Data records:

────

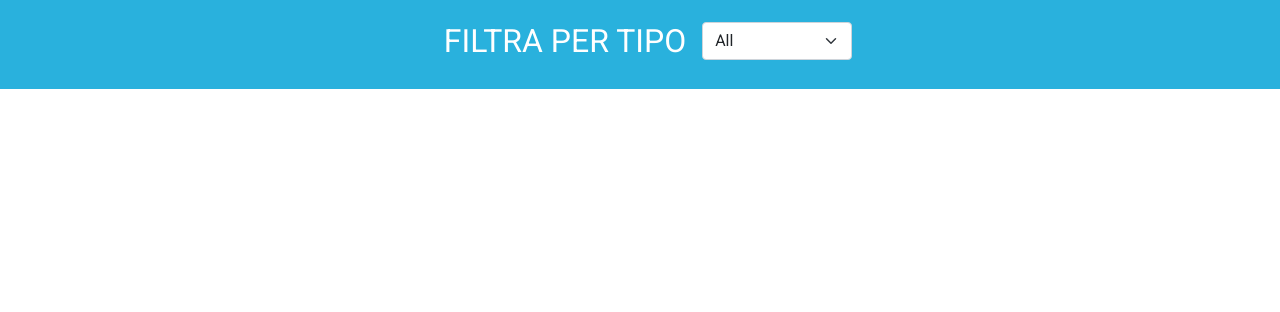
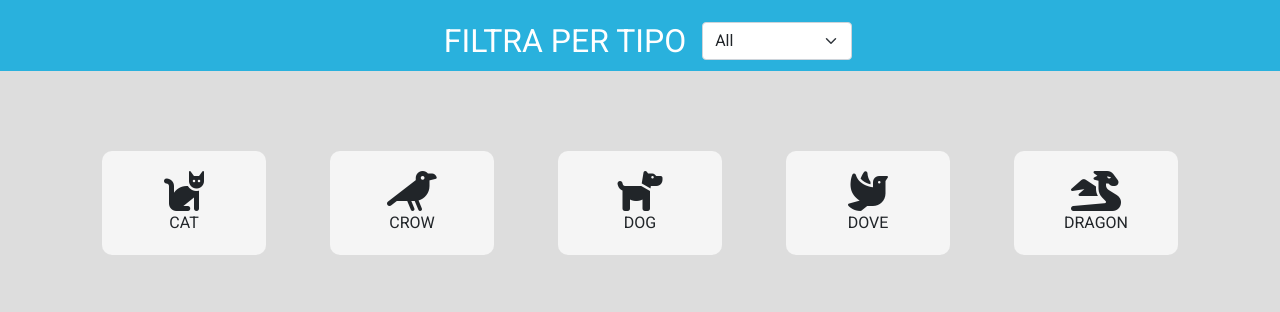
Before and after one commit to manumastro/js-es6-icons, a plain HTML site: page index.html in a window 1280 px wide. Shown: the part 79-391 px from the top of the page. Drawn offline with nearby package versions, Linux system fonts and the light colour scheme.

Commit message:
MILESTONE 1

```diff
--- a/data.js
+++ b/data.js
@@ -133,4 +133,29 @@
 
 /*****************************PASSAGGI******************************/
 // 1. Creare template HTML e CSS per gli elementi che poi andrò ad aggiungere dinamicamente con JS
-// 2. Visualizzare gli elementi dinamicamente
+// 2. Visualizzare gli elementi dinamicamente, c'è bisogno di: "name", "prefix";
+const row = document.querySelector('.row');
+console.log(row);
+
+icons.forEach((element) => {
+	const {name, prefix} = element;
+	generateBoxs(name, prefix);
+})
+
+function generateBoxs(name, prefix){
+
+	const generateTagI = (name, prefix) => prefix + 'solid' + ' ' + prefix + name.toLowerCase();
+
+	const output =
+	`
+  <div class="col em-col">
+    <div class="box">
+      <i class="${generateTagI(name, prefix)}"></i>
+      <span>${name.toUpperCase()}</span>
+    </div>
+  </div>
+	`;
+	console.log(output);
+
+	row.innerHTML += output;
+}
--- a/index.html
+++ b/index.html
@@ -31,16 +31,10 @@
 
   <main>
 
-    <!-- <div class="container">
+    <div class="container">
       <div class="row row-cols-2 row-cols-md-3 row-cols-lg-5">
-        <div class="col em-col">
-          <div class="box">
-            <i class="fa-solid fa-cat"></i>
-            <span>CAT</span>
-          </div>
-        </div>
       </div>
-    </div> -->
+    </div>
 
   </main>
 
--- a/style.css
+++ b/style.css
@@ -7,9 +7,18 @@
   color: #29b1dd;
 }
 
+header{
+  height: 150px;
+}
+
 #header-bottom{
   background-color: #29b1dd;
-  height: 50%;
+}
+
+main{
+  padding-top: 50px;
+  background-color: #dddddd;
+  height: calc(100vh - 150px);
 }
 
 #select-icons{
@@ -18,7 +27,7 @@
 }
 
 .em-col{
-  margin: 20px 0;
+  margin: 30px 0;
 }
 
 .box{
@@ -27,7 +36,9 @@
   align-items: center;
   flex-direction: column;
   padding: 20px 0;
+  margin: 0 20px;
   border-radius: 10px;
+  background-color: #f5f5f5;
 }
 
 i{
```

────

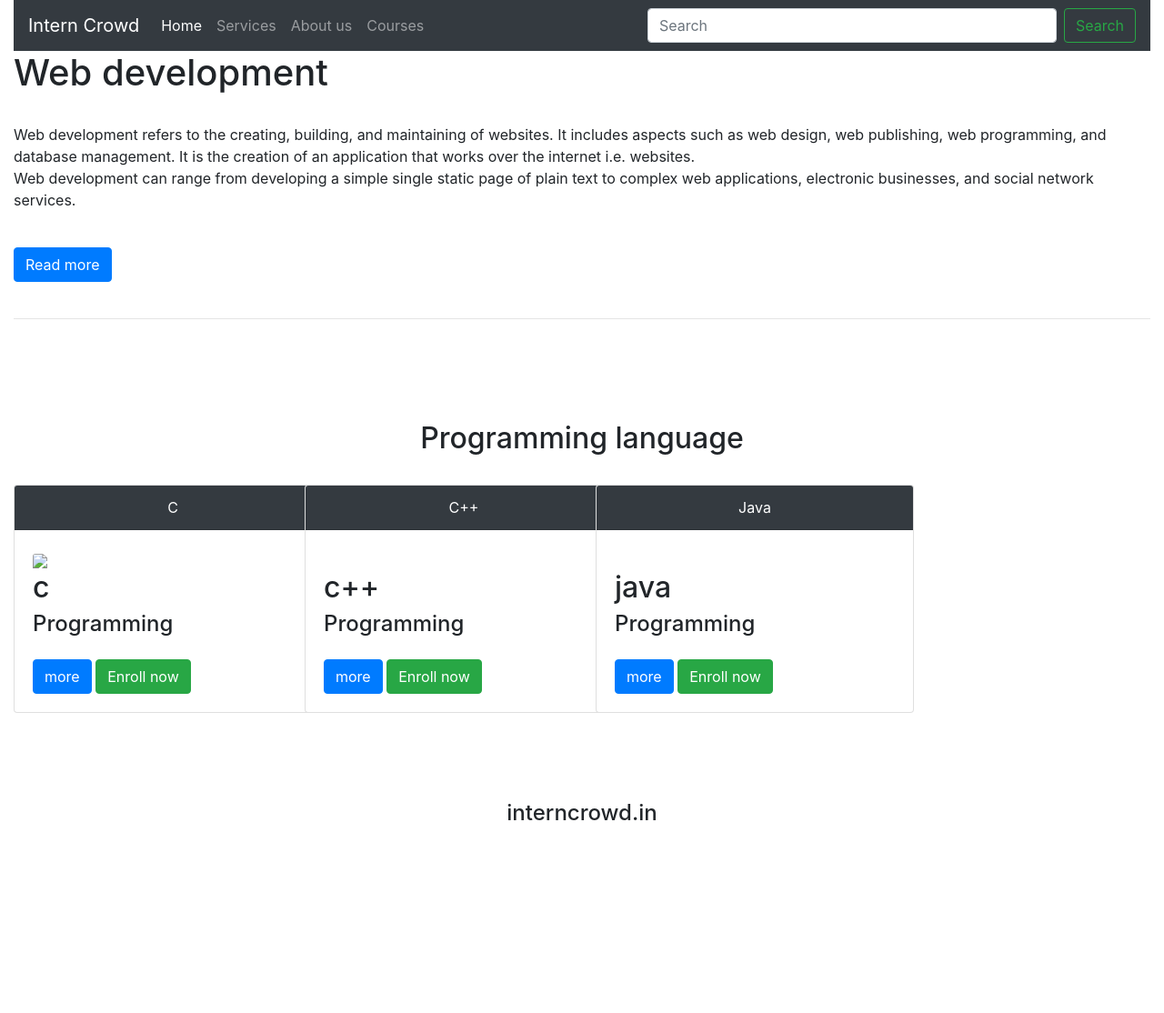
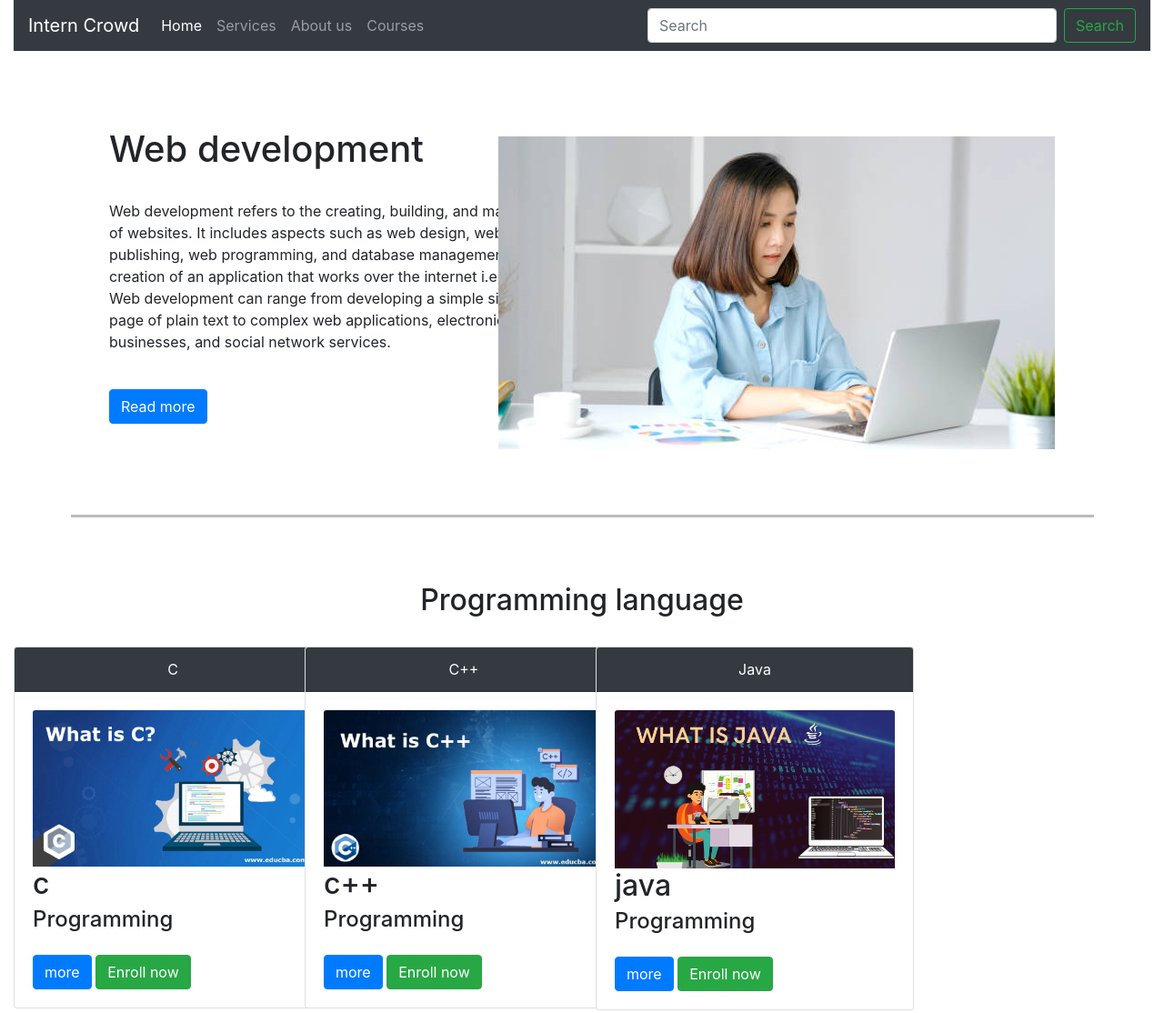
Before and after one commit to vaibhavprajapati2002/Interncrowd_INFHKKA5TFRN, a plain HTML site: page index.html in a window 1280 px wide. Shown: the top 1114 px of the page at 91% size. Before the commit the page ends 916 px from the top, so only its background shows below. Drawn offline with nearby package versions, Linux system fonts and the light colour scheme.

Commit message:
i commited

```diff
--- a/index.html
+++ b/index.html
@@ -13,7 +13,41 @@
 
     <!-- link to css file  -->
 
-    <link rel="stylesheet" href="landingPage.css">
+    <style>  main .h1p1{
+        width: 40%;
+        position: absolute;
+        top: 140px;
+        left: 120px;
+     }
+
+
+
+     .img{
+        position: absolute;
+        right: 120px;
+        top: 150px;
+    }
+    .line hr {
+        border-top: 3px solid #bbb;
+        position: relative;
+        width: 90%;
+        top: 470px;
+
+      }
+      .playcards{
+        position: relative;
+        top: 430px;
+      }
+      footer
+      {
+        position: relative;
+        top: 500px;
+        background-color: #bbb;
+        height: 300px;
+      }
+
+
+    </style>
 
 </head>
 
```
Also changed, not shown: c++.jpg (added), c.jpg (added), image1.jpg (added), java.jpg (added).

────

Look through the entries above and find each line where the word "prefix" occurs; copy those lines.

+// 2. Visualizzare gli elementi dinamicamente, c'è bisogno di: "name", "prefix";
+	const {name, prefix} = element;
+	generateBoxs(name, prefix);
+function generateBoxs(name, prefix){
+	const generateTagI = (name, prefix) => prefix + 'solid' + ' ' + prefix + name.toLowerCase();
+      <i class="${generateTagI(name, prefix)}"></i>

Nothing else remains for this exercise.